Many vision problems can be avoided with preventative measures, but others may require vision correction. There are many options to improve your eyesight or treat blurry vision. You may be able to maintain good eyesight with healthy habits like eating well and staying active, according to the National Eye Institute. These habits can lower your risk for diseases and conditions that can lead to eye or vision problems. People often believe that failing eyesight is an inevitable result of aging or eye strain. In truth, a healthy lifestyle can significantly reduce the risk of eye health problems as seen in the following phrases.
1. Sunflower Seeds and Nuts:
An ounce of sunflower seeds or almonds has half the amount of vitamin E the USDA recommends for adults each day. A large study found that vitamin E, together with other nutrients, can help slow age-related macular degeneration (AMD) from getting worse. It may also help prevent cataracts. Hazelnuts, peanuts (technically legumes), and peanut butter are also good sources of vitamin E.
2. Raw Red Peppers:

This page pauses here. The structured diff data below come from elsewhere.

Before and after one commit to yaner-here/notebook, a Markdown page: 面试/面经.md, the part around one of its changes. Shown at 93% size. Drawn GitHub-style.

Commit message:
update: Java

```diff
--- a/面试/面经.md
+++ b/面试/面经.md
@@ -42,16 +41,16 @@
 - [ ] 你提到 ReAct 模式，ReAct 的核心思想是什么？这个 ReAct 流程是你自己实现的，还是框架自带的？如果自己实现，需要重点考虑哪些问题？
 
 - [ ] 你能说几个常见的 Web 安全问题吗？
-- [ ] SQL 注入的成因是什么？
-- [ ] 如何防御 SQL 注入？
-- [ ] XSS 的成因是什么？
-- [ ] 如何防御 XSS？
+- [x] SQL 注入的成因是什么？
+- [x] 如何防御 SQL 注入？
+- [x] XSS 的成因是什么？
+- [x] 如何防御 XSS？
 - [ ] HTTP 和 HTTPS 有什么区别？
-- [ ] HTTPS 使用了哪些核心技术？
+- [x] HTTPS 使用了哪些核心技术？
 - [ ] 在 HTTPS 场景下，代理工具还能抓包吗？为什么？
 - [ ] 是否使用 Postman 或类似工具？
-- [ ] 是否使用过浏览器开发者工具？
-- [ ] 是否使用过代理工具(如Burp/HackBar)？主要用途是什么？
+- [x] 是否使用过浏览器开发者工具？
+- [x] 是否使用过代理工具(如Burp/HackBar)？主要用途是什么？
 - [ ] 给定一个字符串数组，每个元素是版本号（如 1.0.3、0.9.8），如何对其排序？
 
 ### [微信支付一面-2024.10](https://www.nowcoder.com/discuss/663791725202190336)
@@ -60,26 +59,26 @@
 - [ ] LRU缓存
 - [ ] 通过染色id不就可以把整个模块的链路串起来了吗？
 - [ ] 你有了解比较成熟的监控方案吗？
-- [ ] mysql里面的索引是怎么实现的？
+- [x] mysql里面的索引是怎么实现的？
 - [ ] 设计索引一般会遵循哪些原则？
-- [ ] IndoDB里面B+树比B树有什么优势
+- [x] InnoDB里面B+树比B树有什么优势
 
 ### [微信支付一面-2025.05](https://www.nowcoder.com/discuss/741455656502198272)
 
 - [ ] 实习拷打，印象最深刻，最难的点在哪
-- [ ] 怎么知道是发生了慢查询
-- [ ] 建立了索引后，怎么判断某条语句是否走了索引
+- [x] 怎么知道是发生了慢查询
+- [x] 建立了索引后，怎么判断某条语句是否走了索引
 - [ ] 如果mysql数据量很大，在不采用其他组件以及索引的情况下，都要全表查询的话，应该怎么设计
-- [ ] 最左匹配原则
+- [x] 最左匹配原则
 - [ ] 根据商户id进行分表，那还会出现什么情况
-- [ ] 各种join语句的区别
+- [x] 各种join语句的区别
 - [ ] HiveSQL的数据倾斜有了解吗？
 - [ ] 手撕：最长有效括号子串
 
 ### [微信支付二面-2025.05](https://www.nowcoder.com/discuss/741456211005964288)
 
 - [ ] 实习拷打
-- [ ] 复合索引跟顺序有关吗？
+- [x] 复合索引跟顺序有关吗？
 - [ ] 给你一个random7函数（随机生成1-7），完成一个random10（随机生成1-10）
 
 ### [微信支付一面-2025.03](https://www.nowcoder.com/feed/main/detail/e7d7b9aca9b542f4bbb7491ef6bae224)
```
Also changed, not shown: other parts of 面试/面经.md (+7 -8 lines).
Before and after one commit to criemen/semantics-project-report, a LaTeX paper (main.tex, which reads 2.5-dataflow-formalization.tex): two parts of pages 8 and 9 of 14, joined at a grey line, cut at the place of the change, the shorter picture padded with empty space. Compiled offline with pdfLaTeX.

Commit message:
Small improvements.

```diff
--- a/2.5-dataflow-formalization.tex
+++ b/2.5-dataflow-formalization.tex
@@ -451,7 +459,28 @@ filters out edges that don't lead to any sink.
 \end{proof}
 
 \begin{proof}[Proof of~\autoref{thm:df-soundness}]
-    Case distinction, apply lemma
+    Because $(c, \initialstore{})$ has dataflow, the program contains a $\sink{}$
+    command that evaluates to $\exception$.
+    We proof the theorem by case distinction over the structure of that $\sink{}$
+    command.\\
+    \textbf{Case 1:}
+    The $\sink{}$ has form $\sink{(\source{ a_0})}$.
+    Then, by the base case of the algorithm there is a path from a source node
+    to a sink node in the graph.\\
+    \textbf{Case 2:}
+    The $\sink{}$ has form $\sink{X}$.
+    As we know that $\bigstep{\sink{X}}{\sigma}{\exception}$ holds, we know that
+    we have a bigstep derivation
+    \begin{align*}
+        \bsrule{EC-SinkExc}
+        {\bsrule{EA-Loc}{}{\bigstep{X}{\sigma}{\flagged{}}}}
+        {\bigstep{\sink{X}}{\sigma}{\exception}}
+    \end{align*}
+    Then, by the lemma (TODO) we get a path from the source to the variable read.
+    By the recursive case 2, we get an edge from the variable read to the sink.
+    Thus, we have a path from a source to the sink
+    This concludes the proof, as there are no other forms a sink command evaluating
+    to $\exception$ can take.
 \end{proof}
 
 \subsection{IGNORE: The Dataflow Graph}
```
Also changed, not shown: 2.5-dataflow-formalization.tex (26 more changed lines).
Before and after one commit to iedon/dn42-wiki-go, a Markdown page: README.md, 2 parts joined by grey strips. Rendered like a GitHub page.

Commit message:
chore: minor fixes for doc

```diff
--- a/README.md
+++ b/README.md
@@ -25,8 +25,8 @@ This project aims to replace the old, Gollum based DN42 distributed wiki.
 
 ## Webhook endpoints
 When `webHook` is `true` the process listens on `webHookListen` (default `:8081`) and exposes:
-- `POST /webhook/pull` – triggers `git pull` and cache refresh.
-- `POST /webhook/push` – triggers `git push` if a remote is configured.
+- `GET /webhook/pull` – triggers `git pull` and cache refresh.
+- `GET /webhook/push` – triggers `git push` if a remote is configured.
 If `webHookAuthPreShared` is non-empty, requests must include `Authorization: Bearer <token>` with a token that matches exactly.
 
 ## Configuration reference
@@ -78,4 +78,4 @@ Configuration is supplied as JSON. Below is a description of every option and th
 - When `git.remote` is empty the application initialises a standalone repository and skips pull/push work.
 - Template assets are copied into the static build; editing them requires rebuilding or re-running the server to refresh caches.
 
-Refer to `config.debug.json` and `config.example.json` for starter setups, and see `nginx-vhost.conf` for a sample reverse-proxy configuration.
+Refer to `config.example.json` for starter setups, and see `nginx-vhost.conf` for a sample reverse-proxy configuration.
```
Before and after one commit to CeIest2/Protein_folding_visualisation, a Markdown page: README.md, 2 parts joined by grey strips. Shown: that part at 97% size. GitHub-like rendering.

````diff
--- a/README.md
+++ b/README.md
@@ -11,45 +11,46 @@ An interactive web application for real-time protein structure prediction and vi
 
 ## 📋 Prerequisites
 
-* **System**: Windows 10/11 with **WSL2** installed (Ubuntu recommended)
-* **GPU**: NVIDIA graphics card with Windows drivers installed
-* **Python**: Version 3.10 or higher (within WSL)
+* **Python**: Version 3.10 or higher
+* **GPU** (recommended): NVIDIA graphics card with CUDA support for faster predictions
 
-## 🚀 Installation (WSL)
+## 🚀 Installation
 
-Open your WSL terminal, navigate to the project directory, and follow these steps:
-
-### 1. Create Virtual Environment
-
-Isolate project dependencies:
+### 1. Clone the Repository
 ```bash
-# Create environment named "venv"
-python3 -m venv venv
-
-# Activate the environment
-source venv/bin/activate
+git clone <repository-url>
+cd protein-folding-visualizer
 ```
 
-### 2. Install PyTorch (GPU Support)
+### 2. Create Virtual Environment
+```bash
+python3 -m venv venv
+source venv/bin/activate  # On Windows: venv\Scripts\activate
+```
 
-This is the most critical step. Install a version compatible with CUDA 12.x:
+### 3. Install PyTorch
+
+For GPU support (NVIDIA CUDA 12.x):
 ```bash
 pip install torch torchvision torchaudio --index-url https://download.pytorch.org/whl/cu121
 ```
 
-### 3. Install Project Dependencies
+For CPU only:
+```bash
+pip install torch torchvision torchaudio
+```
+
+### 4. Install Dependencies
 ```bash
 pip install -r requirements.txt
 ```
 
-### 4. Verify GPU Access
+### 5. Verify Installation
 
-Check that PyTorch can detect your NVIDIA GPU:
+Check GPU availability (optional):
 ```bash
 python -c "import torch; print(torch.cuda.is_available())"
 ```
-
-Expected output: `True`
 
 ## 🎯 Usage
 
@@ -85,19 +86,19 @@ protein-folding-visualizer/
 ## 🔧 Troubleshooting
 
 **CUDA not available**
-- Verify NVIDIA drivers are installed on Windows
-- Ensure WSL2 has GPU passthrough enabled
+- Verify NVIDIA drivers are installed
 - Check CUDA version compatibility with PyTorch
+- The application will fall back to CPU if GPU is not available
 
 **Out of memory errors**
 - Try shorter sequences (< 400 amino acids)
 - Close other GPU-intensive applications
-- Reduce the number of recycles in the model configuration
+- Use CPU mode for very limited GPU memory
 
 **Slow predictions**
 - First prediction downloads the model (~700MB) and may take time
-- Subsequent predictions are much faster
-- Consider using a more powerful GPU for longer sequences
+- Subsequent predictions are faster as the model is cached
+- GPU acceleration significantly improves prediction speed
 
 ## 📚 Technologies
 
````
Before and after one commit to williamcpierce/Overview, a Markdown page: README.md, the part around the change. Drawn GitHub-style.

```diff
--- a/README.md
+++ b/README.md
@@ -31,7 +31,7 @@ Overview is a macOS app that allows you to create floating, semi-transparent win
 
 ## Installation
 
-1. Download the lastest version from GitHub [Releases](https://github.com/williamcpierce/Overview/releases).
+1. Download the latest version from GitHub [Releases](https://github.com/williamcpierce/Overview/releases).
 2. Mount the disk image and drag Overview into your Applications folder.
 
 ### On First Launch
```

Bell peppers give you the most vitamin C per calorie. That’s good for the blood vessels in your eyes, and science suggests it could lower your risk of getting cataracts. It’s found in many vegetables and fruits, including bok choy, cauliflower, papayas, and strawberries. Heat will break down vitamin C, so go raw when you can. Brightly colored peppers also pack eye-friendly vitamins A and E.
3. Dark, Leafy Greens
Kale, spinach, and collard greens, for example, are rich in both vitamins C and E. They also have the carotenoids lutein and zeaxanthin. These plant-based forms of vitamin A lower your risk of long-term eye diseases, including AMD and cataracts. Most people who eat Western diets don’t get enough of them.
4. Sweet Potatoes
Orange-colored fruits and vegetables — like sweet potatoes, carrots, cantaloupe, mangos, and apricots — are high in beta-carotene, a form of vitamin A that helps with night vision, your eyes’ ability to adjust to darkness. One sweet potato also has more than half the vitamin C you need in a day and a little vitamin E.
5. Lean Meat and Poultry
Zinc brings vitamin A from your liver to your retina, where it’s used to make the protective pigment melanin. Oysters have more zinc per serving than any other food, but you don’t have to be a shellfish lover to get enough: Beef, pork, and chicken (both dark and breast meat) are all good sources. Despite the fact that sight fades away with time ,alot can be done as seen above to prevent it.